He said he believes LeGardeur may be expecting too much of the city.

"I don't begrudge his efforts to make it better for fishermen," Gracie added, "but I don't think he's going to get too much."

Howells said the city coordinates with the state Department of Natural Resources to safeguard the trout, especially to ensure that water temperatures don't get too high. When the stream gage downstream from the dam shows the water temperature rising, cooler water is released from beneath the reservoir's surface to offset the warmer water spilling over the dam, he said.

However, it's not easy for the city to anticipate rainstorms, Howells said, and lower the reservoir level quickly enough to offset water pouring into the watershed. Besides, he added, drawing down the reservoir undermines the reason the dam exists.

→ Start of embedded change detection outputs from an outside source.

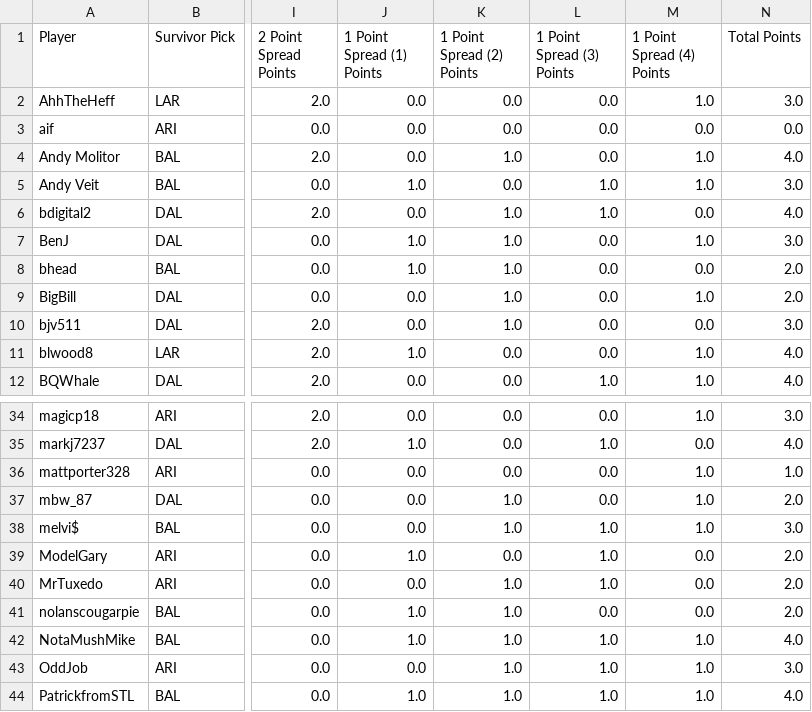
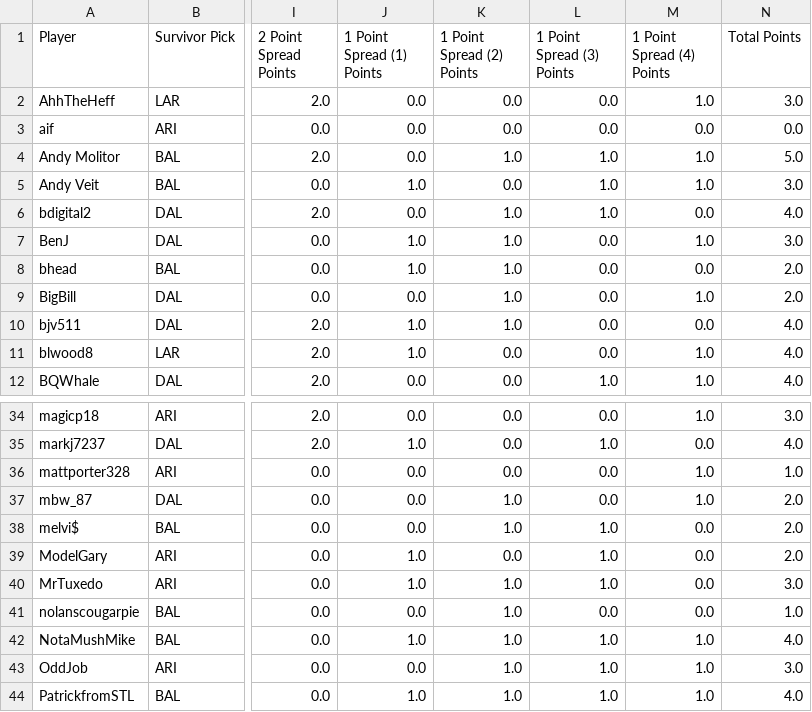
Before and after one commit to oliverjohnw/DDD-Trifecta, a CSV file: artifacts/weekly_scores/week_2_scores.csv, drawn as a sheet; only a part is shown, gaps mark what is left out; the diff covers the shown part only; the diff names each change by its address in the sheet, - before the commit and + after, or states it on an @@ line.

```diff
--- a/artifacts/weekly_scores/week_2_scores.csv
+++ b/artifacts/weekly_scores/week_2_scores.csv
-L4 (1 Point Spread (3) Points): 0.0
+L4 (1 Point Spread (3) Points): 1.0
-N4 (Total Points): 4.0
+N4 (Total Points): 5.0
-J10 (1 Point Spread (1) Points): 0.0
+J10 (1 Point Spread (1) Points): 1.0
-N10 (Total Points): 3.0
+N10 (Total Points): 4.0
-M38 (1 Point Spread (4) Points): 1.0
+M38 (1 Point Spread (4) Points): 0.0
-N38 (Total Points): 3.0
+N38 (Total Points): 2.0
-J40 (1 Point Spread (1) Points): 0.0
+J40 (1 Point Spread (1) Points): 1.0
-N40 (Total Points): 2.0
+N40 (Total Points): 3.0
-J41 (1 Point Spread (1) Points): 1.0
+J41 (1 Point Spread (1) Points): 0.0
-N41 (Total Points): 2.0
+N41 (Total Points): 1.0
```
Also changed, not shown: 20 edited cells elsewhere in this file.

"We're trying to retain the maximum amount of storage for public water supply," Howells said, "so spillover for us isn't necessarily a problem."

But LeGardeur called that "short-sighted." He pointed out that New Jersey officials ordered water levels in four drinking water reservoirs in that state drawn down in an attempt to mitigate predicted severe flooding as superstorm Sandy swept up the coast in October 2012.

Besides potentially affecting the Gunpowder's trout and recreation, LeGardeur said high flows are washing extra sediment into the Loch Raven Reservoir, reducing its capacity to hold water. The erosion also brings phosphorus, a plant nutrient that feeds algae blooms and affects water quality.

The high flows have eroded the banks and washed out some of the fallen tree limbs and other debris that give trout places to hide, said Mark Staley, central region fisheries manager for the state Department of Natural Resources. But the fish do not seem affected by the flows, or temperature fluctuations, he said.

The number of brown trout estimated in the stretch immediately downstream from the dam in an annual fall survey has "tailed off some" in recent years, Staley said. The number of young fish seen there last fall also was down from past years, he said.

But the river's trout population as a whole still appears healthy, well above historic lows, Staley said. Moreover, a visual survey this spring found abundant newly hatched fish, called "fry," in the water — though that was before deluges flooded the river in April.

"Overall we haven't seen impacts due to the way they're managing the reservoirs," Staley concluded. "The water's cold, it's clear. You've got tons of brown trout publicly accessible for nine miles. Where else do we have something like this?"

Charles Gougeon, DNR's inland fisheries program manager, said that while it seemed Howells' predecessor did adjust the reservoir level at times in advance of predicted storms, he stressed that the city now is "following protocols" and has worked with the state to maintain the fishery.

Still, Gougeon did not rule out considering changes to adjust for altered natural conditions.

"There's always room for improvement," he said. "The more we learn and the more checks and balances we have, the better."